Set down the entries once more, exactly as given.

• **RECORDS TO USE**
───
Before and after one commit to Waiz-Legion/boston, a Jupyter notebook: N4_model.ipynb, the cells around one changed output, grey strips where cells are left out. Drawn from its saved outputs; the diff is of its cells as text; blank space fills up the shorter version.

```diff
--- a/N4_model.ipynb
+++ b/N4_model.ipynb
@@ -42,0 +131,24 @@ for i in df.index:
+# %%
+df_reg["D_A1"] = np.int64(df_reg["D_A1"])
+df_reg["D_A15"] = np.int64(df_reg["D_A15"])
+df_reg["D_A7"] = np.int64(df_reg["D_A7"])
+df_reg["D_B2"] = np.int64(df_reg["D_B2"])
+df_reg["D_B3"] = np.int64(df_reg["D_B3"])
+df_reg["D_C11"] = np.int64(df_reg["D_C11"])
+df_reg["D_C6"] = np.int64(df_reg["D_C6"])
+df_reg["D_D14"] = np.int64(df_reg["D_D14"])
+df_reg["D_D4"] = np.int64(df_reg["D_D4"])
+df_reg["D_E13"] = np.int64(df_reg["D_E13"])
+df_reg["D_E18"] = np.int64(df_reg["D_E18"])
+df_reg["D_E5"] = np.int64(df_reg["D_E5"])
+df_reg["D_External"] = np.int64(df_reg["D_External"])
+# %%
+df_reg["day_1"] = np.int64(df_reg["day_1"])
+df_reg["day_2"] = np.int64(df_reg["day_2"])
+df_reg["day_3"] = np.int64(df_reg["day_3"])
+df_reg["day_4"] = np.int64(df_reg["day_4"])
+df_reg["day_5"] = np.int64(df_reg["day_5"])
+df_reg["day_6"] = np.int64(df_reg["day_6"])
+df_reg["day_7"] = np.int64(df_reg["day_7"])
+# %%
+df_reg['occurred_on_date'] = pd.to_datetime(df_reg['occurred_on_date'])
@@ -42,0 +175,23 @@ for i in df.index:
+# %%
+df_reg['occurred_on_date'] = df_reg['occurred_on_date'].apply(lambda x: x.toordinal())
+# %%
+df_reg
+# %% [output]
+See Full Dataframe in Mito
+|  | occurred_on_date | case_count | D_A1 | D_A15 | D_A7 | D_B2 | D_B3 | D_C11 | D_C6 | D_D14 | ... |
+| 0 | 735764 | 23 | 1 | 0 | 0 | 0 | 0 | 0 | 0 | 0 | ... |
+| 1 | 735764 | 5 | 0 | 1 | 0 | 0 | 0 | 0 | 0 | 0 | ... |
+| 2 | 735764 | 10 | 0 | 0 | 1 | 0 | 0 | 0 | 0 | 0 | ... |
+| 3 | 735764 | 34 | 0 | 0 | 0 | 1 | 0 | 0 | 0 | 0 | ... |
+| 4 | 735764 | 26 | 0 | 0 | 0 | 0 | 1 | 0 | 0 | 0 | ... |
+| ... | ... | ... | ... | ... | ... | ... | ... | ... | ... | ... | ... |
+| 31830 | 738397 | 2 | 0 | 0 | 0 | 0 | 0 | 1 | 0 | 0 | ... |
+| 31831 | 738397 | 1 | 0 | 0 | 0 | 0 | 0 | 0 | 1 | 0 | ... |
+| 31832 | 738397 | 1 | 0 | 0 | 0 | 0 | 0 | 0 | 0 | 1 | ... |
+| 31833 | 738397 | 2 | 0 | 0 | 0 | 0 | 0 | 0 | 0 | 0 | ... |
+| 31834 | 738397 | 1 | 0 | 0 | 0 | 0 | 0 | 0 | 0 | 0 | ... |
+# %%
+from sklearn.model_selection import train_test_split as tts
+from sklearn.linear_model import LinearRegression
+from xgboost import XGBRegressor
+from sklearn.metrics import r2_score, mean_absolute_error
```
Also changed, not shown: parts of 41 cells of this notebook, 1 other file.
───
• **REPLY**
Before and after one commit to Waiz-Legion/boston, a Jupyter notebook: N4_model.ipynb, the cells around one changed output, grey strips where cells are left out. Drawn from its saved outputs; the diff is of its cells as text; blank space fills up the shorter version.

```diff
--- a/N4_model.ipynb
+++ b/N4_model.ipynb
@@ -42,0 +131,24 @@ for i in df.index:
+# %%
+df_reg["D_A1"] = np.int64(df_reg["D_A1"])
+df_reg["D_A15"] = np.int64(df_reg["D_A15"])
+df_reg["D_A7"] = np.int64(df_reg["D_A7"])
+df_reg["D_B2"] = np.int64(df_reg["D_B2"])
+df_reg["D_B3"] = np.int64(df_reg["D_B3"])
+df_reg["D_C11"] = np.int64(df_reg["D_C11"])
+df_reg["D_C6"] = np.int64(df_reg["D_C6"])
+df_reg["D_D14"] = np.int64(df_reg["D_D14"])
+df_reg["D_D4"] = np.int64(df_reg["D_D4"])
+df_reg["D_E13"] = np.int64(df_reg["D_E13"])
+df_reg["D_E18"] = np.int64(df_reg["D_E18"])
+df_reg["D_E5"] = np.int64(df_reg["D_E5"])
+df_reg["D_External"] = np.int64(df_reg["D_External"])
+# %%
+df_reg["day_1"] = np.int64(df_reg["day_1"])
+df_reg["day_2"] = np.int64(df_reg["day_2"])
+df_reg["day_3"] = np.int64(df_reg["day_3"])
+df_reg["day_4"] = np.int64(df_reg["day_4"])
+df_reg["day_5"] = np.int64(df_reg["day_5"])
+df_reg["day_6"] = np.int64(df_reg["day_6"])
+df_reg["day_7"] = np.int64(df_reg["day_7"])
+# %%
+df_reg['occurred_on_date'] = pd.to_datetime(df_reg['occurred_on_date'])
@@ -42,0 +175,23 @@ for i in df.index:
+# %%
+df_reg['occurred_on_date'] = df_reg['occurred_on_date'].apply(lambda x: x.toordinal())
+# %%
+df_reg
+# %% [output]
+See Full Dataframe in Mito
+|  | occurred_on_date | case_count | D_A1 | D_A15 | D_A7 | D_B2 | D_B3 | D_C11 | D_C6 | D_D14 | ... |
+| 0 | 735764 | 23 | 1 | 0 | 0 | 0 | 0 | 0 | 0 | 0 | ... |
+| 1 | 735764 | 5 | 0 | 1 | 0 | 0 | 0 | 0 | 0 | 0 | ... |
+| 2 | 735764 | 10 | 0 | 0 | 1 | 0 | 0 | 0 | 0 | 0 | ... |
+| 3 | 735764 | 34 | 0 | 0 | 0 | 1 | 0 | 0 | 0 | 0 | ... |
+| 4 | 735764 | 26 | 0 | 0 | 0 | 0 | 1 | 0 | 0 | 0 | ... |
+| ... | ... | ... | ... | ... | ... | ... | ... | ... | ... | ... | ... |
+| 31830 | 738397 | 2 | 0 | 0 | 0 | 0 | 0 | 1 | 0 | 0 | ... |
+| 31831 | 738397 | 1 | 0 | 0 | 0 | 0 | 0 | 0 | 1 | 0 | ... |
+| 31832 | 738397 | 1 | 0 | 0 | 0 | 0 | 0 | 0 | 0 | 1 | ... |
+| 31833 | 738397 | 2 | 0 | 0 | 0 | 0 | 0 | 0 | 0 | 0 | ... |
+| 31834 | 738397 | 1 | 0 | 0 | 0 | 0 | 0 | 0 | 0 | 0 | ... |
+# %%
+from sklearn.model_selection import train_test_split as tts
+from sklearn.linear_model import LinearRegression
+from xgboost import XGBRegressor
+from sklearn.metrics import r2_score, mean_absolute_error
```
Also changed, not shown: parts of 41 cells of this notebook, 1 other file.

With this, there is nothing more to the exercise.